**ACTIVITY:**
Calculate how many lines of the data hold "primary". The answer consists of that number only.

Saved data entries

■ ■ ■ ■

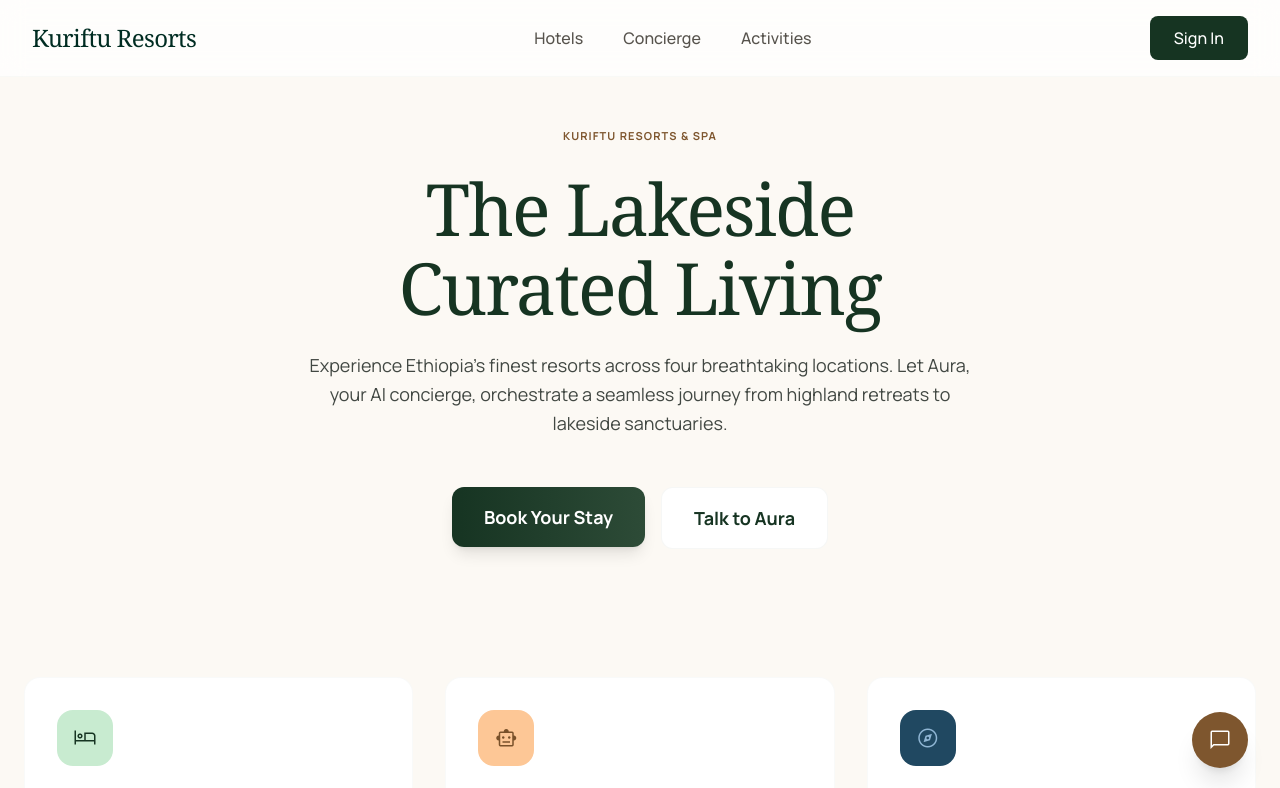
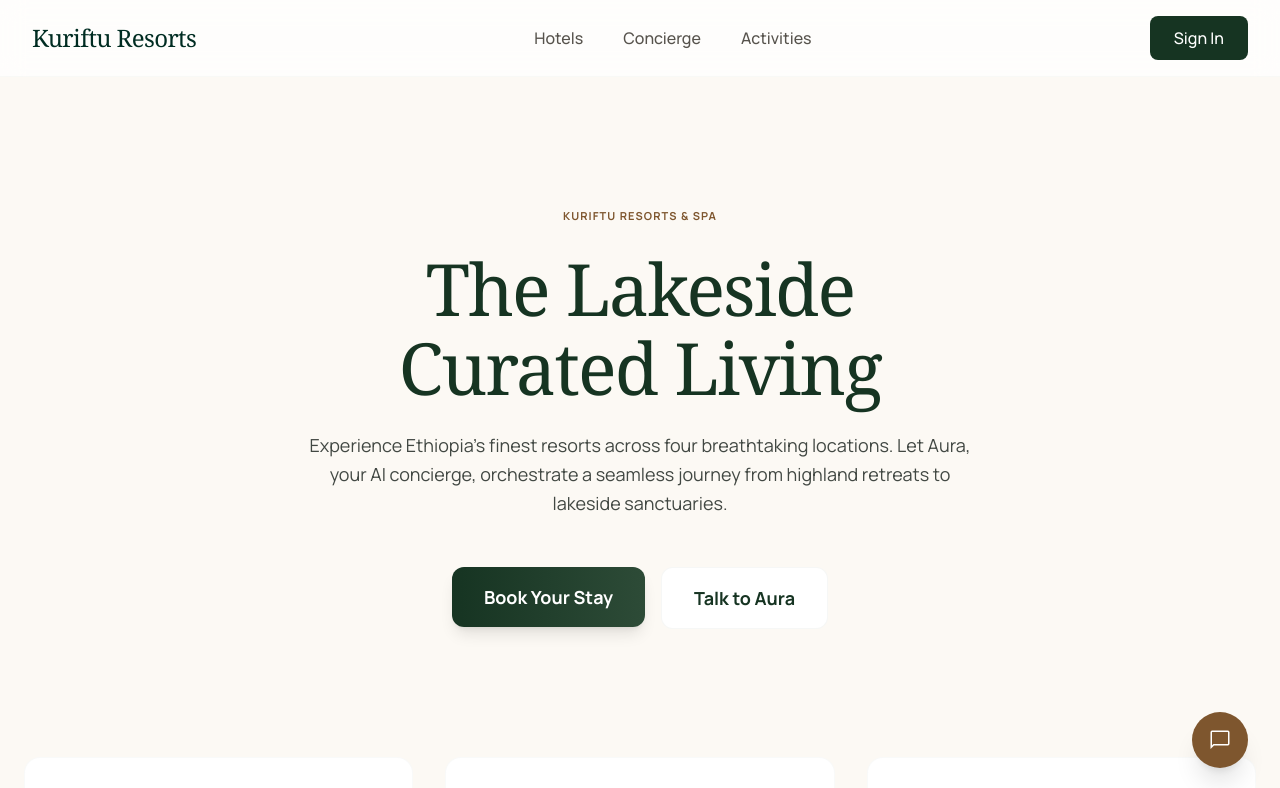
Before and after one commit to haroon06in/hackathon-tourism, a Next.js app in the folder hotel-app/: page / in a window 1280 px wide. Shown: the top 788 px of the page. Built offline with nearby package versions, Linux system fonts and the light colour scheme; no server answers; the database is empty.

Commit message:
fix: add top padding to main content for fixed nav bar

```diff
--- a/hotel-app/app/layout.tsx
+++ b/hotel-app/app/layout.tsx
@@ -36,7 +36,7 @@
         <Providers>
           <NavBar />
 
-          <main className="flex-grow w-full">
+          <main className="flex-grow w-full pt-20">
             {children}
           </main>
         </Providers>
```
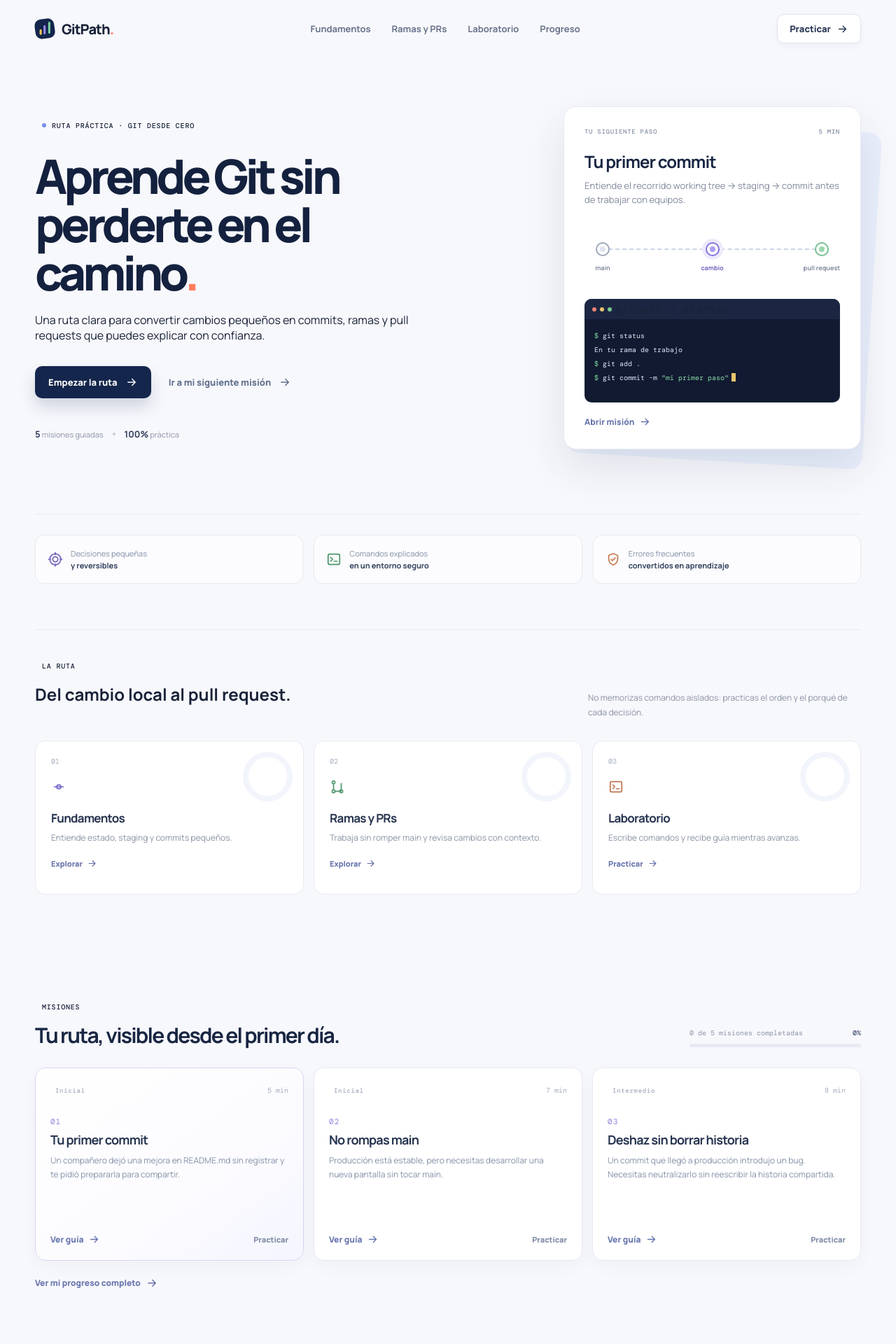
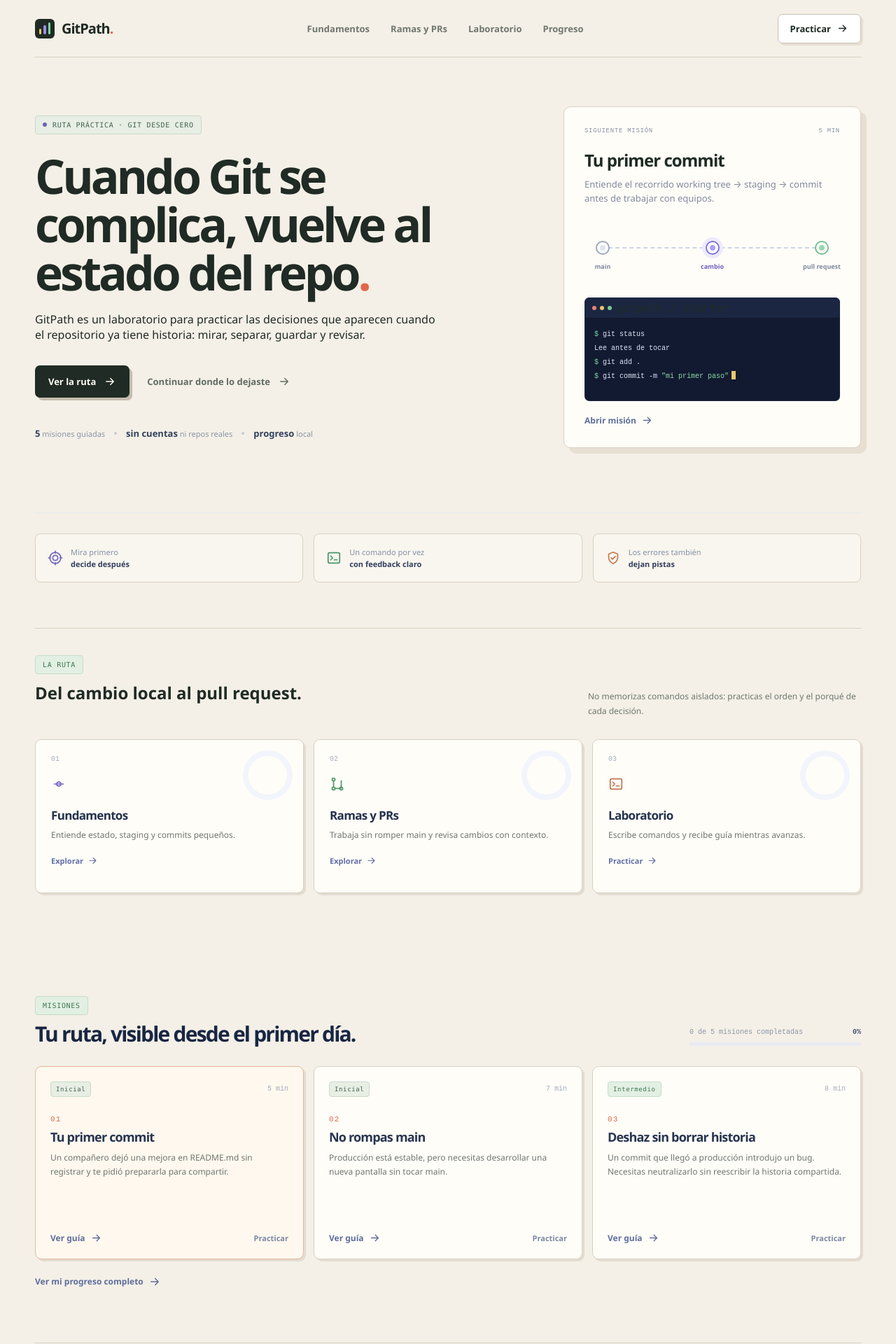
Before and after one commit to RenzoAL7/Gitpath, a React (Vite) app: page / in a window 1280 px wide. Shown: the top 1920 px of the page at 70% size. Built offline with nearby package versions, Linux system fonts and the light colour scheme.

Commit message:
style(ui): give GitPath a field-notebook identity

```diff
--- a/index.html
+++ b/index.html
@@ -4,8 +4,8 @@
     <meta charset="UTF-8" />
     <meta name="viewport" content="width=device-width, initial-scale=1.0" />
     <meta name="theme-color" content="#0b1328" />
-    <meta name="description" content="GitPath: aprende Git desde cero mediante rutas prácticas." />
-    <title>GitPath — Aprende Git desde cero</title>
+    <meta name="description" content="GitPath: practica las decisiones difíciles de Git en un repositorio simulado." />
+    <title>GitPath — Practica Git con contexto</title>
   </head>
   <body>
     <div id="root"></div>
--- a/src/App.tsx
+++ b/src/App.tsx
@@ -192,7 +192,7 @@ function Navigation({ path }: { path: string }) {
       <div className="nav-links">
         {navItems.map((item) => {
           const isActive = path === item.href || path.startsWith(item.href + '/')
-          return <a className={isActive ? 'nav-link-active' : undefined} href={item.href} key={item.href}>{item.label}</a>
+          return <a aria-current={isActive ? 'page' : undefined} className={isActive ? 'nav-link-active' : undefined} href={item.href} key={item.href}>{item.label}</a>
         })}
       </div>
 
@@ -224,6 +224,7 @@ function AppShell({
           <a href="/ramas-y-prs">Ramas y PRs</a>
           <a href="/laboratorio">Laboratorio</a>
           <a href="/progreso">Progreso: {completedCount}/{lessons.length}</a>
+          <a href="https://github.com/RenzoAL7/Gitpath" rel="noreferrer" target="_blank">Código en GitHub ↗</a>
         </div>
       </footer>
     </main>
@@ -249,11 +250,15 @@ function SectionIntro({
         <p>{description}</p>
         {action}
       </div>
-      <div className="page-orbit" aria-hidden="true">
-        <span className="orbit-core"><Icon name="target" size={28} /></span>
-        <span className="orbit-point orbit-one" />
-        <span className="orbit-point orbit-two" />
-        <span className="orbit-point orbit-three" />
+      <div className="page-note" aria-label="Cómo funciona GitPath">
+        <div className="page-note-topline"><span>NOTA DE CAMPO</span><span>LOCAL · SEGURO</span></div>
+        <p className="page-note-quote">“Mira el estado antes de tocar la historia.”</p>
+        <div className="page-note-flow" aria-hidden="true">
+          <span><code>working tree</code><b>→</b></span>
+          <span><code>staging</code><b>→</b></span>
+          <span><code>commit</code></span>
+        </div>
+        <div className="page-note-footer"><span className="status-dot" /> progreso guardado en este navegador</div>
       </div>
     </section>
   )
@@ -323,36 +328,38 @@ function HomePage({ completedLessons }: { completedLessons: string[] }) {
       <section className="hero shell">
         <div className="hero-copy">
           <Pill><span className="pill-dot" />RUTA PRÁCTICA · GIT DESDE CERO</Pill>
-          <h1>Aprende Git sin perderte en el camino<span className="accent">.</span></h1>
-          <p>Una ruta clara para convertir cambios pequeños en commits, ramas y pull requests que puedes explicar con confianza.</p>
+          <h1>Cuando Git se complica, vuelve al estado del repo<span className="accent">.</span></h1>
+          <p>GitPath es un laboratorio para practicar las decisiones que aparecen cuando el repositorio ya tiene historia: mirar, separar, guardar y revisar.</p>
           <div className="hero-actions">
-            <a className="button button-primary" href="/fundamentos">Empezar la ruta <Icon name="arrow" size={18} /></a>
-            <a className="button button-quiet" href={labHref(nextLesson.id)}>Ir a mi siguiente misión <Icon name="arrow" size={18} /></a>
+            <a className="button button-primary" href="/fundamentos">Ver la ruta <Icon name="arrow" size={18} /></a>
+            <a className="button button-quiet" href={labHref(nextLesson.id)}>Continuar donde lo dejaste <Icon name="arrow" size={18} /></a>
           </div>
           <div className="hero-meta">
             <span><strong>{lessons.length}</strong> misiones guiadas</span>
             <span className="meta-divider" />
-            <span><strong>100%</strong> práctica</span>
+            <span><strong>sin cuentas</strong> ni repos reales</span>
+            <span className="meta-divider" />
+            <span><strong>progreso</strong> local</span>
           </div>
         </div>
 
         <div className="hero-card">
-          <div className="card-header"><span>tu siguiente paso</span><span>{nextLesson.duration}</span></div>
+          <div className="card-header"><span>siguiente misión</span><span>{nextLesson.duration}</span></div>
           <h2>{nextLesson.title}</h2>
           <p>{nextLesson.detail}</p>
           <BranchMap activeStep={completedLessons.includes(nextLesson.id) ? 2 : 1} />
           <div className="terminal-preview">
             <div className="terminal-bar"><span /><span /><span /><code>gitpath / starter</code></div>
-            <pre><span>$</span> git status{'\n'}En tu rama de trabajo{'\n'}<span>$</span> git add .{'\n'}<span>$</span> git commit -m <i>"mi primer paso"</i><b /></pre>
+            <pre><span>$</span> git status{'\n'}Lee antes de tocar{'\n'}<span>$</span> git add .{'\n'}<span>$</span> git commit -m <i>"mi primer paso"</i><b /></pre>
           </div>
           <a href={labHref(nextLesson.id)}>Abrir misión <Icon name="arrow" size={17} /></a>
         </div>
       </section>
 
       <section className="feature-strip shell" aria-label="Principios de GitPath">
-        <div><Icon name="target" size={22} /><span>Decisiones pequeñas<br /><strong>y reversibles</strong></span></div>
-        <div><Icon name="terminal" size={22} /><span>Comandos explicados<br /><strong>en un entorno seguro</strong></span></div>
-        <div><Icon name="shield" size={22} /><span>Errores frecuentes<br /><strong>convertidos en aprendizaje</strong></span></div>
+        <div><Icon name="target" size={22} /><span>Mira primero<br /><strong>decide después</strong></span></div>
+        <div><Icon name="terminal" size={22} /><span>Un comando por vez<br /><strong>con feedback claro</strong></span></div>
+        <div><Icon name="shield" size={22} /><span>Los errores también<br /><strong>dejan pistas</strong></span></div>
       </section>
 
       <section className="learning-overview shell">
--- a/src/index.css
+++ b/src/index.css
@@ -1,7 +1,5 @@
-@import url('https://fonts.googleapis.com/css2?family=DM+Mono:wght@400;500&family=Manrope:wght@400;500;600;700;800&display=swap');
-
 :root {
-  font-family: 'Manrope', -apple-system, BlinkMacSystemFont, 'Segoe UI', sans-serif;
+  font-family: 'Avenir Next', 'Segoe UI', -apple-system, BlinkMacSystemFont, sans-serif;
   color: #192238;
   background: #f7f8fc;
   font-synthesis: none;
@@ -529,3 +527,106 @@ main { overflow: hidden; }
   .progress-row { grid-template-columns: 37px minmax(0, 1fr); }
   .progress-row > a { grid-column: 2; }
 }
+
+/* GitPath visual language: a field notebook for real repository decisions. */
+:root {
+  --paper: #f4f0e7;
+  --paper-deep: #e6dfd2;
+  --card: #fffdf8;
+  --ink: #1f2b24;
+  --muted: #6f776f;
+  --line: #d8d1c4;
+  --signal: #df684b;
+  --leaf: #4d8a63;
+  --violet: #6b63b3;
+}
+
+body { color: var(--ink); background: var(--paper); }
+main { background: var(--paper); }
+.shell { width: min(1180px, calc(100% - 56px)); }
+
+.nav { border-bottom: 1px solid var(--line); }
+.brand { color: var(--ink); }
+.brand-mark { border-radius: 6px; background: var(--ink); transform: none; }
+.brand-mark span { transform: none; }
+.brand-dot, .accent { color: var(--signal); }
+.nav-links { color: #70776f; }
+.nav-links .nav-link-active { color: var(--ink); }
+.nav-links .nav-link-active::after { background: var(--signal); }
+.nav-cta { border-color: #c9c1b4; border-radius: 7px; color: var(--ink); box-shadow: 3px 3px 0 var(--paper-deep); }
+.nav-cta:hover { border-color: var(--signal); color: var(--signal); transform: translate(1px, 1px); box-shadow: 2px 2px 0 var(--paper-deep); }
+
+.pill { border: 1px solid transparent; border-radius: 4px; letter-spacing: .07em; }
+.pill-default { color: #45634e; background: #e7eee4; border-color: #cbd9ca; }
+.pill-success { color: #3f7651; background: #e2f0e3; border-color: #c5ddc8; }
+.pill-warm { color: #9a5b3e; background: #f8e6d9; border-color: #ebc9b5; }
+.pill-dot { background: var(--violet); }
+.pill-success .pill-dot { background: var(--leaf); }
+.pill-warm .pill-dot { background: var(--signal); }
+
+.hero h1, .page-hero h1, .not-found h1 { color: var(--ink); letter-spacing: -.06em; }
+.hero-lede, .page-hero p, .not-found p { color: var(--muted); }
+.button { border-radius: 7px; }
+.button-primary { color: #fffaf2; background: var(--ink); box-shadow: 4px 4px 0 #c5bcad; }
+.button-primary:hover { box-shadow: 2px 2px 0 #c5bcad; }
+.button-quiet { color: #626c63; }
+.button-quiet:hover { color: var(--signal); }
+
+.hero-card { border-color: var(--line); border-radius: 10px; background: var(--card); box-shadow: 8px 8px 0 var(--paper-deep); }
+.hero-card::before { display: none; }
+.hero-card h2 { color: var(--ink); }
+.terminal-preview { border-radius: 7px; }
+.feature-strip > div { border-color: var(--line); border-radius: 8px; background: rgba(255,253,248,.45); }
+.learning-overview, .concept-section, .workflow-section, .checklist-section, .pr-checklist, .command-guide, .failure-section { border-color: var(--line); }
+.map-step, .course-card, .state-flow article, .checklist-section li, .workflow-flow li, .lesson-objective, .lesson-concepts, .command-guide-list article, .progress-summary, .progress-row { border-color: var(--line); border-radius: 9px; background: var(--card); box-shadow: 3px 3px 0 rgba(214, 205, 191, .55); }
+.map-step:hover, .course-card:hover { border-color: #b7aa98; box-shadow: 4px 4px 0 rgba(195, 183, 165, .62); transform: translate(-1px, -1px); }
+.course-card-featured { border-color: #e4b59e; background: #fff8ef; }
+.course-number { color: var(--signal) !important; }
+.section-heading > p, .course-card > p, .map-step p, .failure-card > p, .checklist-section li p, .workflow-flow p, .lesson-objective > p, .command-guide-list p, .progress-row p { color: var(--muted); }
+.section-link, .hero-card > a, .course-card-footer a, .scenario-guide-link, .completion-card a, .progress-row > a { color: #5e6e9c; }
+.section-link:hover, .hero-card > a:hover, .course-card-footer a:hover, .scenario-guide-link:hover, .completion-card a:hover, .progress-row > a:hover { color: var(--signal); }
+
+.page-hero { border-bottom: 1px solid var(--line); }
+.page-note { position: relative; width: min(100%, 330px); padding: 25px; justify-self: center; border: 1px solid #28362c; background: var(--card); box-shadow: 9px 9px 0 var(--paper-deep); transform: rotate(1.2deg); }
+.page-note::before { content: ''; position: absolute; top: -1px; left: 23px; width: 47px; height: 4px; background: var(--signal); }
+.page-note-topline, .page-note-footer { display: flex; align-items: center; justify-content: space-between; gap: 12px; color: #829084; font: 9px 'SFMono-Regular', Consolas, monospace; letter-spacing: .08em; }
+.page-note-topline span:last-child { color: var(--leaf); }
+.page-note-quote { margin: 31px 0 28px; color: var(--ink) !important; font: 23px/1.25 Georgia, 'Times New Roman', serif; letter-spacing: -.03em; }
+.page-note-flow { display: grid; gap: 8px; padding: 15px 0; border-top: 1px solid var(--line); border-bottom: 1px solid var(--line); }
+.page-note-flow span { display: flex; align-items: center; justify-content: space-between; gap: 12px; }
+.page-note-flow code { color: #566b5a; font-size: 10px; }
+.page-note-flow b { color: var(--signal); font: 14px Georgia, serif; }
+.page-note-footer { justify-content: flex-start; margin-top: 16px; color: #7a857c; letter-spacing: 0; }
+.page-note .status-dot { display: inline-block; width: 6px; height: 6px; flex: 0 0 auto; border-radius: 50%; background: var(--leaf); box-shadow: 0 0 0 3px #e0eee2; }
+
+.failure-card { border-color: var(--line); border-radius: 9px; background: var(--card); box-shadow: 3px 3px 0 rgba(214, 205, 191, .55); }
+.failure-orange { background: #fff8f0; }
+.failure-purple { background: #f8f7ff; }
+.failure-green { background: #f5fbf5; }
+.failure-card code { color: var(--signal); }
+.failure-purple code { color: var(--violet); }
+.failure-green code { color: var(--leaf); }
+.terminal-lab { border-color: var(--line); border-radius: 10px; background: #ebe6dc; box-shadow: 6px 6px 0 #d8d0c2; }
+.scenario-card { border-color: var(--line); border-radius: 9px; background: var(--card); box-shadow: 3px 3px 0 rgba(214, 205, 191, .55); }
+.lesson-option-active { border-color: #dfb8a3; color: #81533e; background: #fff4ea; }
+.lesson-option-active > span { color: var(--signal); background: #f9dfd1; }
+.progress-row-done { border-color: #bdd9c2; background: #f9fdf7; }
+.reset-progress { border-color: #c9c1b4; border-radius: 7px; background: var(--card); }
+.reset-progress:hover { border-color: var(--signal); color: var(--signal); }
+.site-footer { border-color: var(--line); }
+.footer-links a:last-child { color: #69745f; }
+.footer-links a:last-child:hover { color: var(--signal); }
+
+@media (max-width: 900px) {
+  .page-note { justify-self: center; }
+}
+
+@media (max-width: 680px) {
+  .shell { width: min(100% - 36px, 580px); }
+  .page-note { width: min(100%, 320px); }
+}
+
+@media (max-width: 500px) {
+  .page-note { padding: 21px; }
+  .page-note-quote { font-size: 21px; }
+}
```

■ ■ ■ ■

**EXPECTED OUTPUT:**
4